What the task requires
In the data below, find every line with the string "navbar" and pull it out.

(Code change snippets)
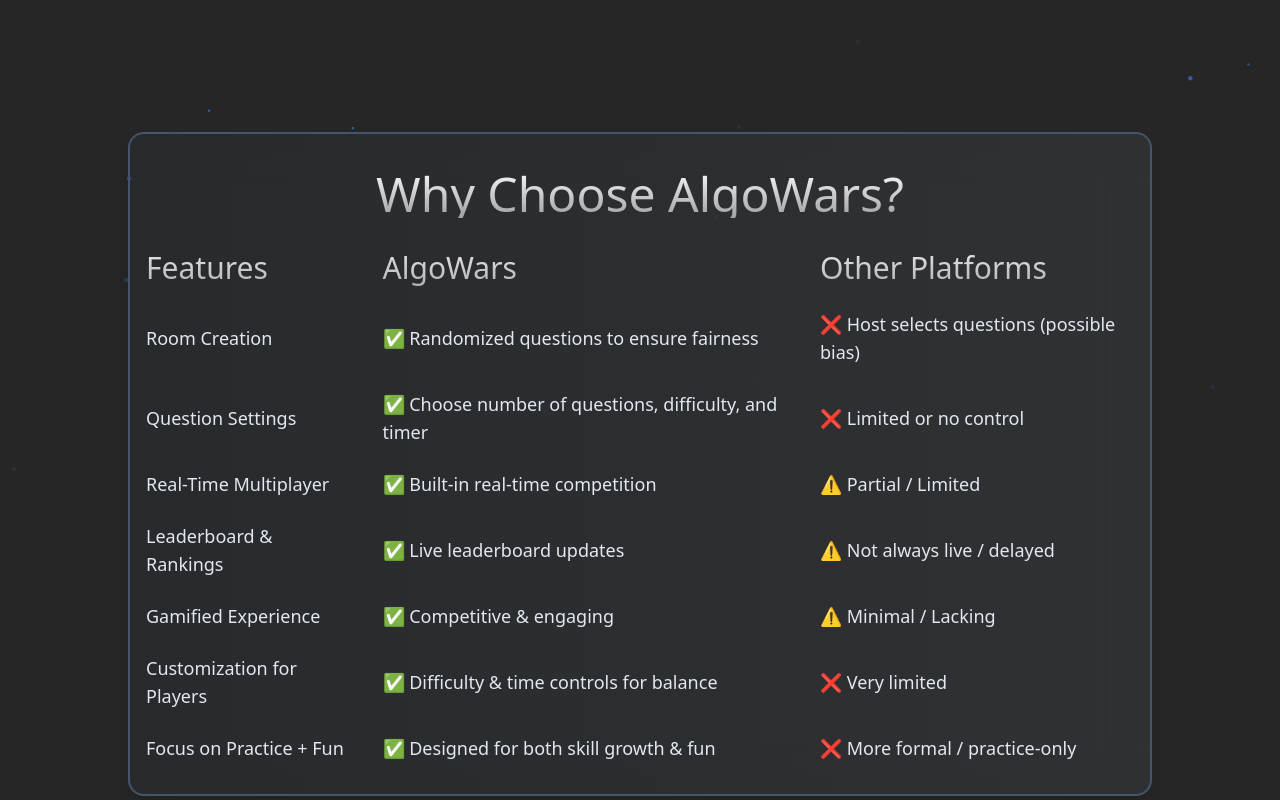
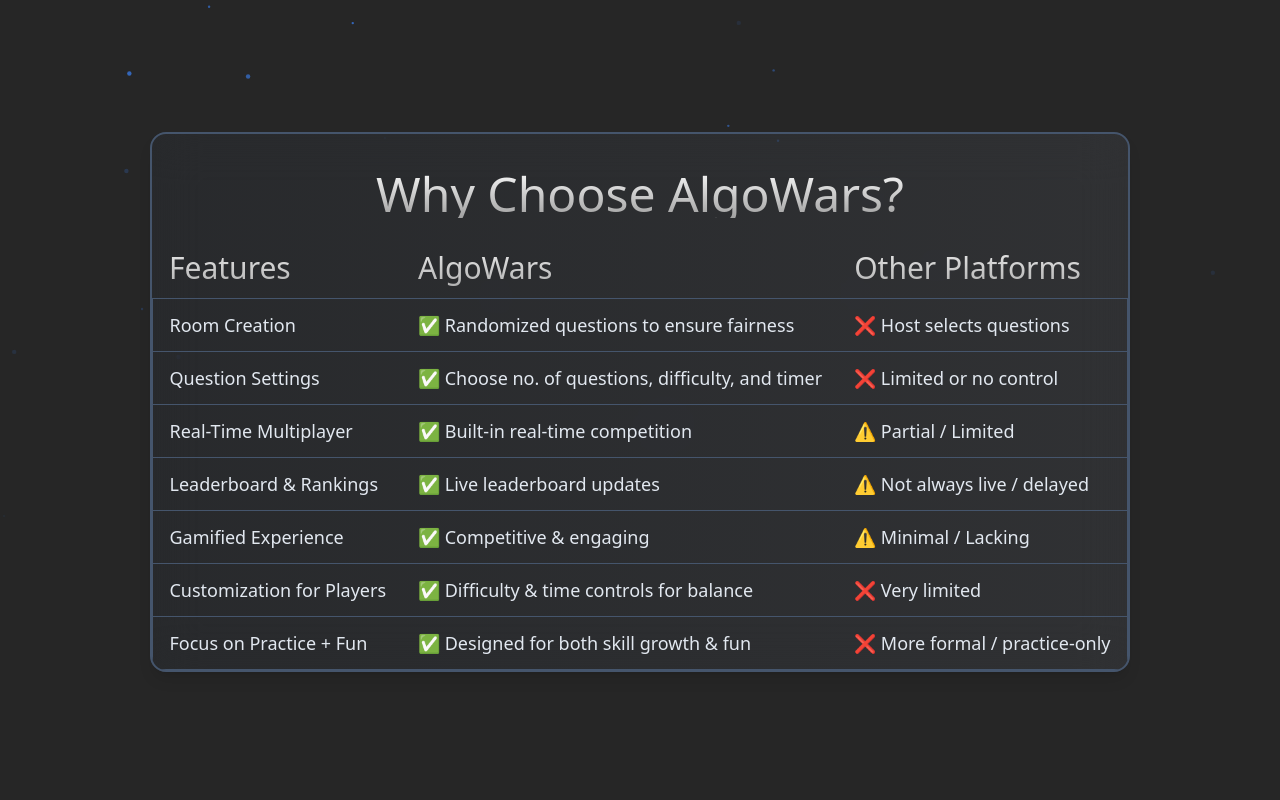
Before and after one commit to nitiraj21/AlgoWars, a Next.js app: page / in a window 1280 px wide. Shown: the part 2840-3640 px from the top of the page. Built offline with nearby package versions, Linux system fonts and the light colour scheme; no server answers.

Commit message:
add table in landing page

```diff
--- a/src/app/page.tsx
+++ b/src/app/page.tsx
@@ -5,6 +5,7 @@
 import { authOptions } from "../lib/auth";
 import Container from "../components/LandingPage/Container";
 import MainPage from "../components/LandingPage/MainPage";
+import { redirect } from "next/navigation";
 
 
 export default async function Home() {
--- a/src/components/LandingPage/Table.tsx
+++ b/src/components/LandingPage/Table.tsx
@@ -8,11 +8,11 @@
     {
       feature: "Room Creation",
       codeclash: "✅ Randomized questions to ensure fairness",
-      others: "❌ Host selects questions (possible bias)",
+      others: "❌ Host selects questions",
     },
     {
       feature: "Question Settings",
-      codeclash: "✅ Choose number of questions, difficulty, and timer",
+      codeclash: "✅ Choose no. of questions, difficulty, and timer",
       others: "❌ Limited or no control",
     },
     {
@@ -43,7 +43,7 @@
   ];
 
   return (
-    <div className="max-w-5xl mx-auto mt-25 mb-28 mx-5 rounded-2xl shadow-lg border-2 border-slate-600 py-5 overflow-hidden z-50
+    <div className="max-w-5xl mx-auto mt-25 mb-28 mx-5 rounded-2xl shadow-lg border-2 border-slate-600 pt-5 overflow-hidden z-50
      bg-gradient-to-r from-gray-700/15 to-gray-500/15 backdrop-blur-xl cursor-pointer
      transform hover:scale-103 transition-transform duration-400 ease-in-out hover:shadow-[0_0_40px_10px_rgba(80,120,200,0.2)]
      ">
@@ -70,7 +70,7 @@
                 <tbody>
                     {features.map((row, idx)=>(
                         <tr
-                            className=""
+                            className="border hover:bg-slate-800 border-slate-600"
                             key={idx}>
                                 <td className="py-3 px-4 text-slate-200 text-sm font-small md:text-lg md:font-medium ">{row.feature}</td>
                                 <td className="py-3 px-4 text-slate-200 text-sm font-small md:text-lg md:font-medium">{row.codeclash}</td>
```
* * *
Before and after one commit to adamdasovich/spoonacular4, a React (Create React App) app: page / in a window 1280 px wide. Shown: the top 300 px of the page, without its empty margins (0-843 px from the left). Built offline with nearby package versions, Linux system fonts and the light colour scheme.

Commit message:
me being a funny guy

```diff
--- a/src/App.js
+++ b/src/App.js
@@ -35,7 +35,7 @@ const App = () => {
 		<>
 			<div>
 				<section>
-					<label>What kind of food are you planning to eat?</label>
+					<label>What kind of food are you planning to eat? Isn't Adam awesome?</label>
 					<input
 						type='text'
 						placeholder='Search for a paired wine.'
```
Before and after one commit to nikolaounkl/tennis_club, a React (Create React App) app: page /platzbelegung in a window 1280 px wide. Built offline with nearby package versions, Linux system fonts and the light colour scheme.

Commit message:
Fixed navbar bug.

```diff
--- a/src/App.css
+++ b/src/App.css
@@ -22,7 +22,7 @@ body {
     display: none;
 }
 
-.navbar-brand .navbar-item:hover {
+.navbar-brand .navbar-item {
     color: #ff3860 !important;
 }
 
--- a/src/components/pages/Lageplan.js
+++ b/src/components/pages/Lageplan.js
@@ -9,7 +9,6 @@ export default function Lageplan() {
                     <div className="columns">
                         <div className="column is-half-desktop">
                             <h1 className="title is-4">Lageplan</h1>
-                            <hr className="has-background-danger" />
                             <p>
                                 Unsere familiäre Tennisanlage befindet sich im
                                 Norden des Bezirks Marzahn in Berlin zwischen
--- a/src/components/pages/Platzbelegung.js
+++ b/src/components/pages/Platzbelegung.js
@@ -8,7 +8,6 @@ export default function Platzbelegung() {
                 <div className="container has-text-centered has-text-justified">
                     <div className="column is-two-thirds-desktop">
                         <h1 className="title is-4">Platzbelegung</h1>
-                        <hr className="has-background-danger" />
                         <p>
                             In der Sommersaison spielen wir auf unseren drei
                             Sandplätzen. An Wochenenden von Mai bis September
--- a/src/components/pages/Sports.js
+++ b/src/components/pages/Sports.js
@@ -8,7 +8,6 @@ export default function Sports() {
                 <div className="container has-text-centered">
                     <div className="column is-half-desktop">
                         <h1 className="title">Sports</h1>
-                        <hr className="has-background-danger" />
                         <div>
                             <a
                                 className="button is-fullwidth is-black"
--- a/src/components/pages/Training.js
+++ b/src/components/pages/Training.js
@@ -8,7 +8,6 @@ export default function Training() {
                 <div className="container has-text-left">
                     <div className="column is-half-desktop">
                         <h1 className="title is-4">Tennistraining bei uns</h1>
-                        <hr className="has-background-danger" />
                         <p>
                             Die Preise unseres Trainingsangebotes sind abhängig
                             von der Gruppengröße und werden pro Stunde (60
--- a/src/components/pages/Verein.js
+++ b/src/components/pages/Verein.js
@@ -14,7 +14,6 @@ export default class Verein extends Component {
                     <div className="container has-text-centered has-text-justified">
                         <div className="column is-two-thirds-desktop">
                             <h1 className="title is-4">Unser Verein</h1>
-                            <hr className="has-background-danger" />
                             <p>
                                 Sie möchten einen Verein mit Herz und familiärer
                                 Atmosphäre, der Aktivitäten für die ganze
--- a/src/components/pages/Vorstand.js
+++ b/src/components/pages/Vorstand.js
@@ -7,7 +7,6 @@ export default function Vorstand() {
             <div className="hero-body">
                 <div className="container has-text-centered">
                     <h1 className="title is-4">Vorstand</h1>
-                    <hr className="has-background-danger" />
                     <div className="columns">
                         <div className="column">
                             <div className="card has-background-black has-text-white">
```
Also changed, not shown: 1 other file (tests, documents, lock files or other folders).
--
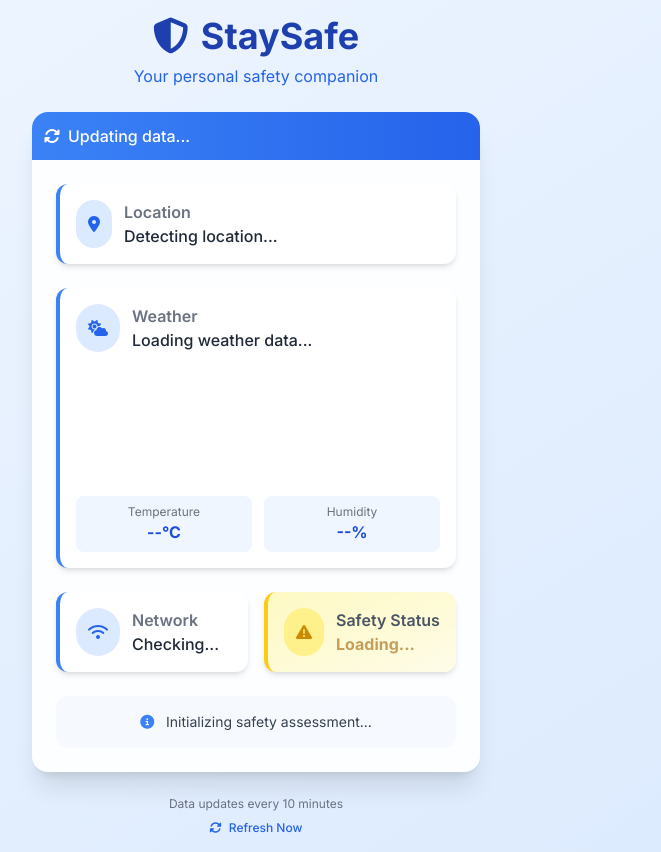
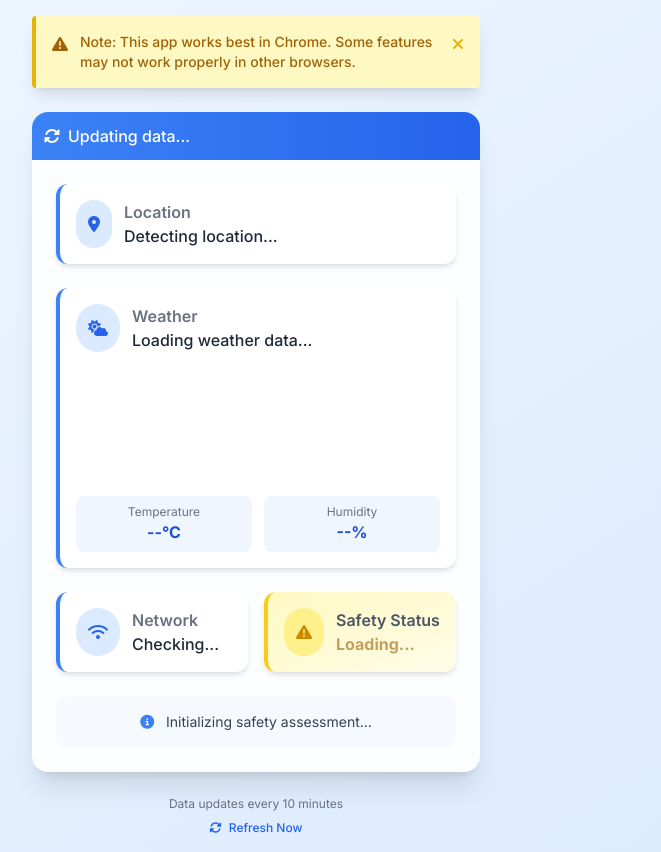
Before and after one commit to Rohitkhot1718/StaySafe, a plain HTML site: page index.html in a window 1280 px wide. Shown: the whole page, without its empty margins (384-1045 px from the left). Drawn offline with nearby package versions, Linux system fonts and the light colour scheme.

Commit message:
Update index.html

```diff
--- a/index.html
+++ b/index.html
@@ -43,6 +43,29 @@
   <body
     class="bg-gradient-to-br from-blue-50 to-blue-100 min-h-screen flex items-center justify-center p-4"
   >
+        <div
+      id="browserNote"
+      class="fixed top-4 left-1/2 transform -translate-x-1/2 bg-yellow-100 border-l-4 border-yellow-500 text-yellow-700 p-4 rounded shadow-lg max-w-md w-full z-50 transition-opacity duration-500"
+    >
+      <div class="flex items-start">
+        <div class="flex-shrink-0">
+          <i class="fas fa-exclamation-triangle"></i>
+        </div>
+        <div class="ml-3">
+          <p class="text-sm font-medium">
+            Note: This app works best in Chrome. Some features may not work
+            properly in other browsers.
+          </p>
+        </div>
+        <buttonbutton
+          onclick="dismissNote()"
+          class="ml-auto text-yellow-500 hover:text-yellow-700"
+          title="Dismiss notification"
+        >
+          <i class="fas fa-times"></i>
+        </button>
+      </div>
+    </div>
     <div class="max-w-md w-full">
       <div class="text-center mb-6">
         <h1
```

Answer box
Fixed navbar bug.
-.navbar-brand .navbar-item:hover {
+.navbar-brand .navbar-item {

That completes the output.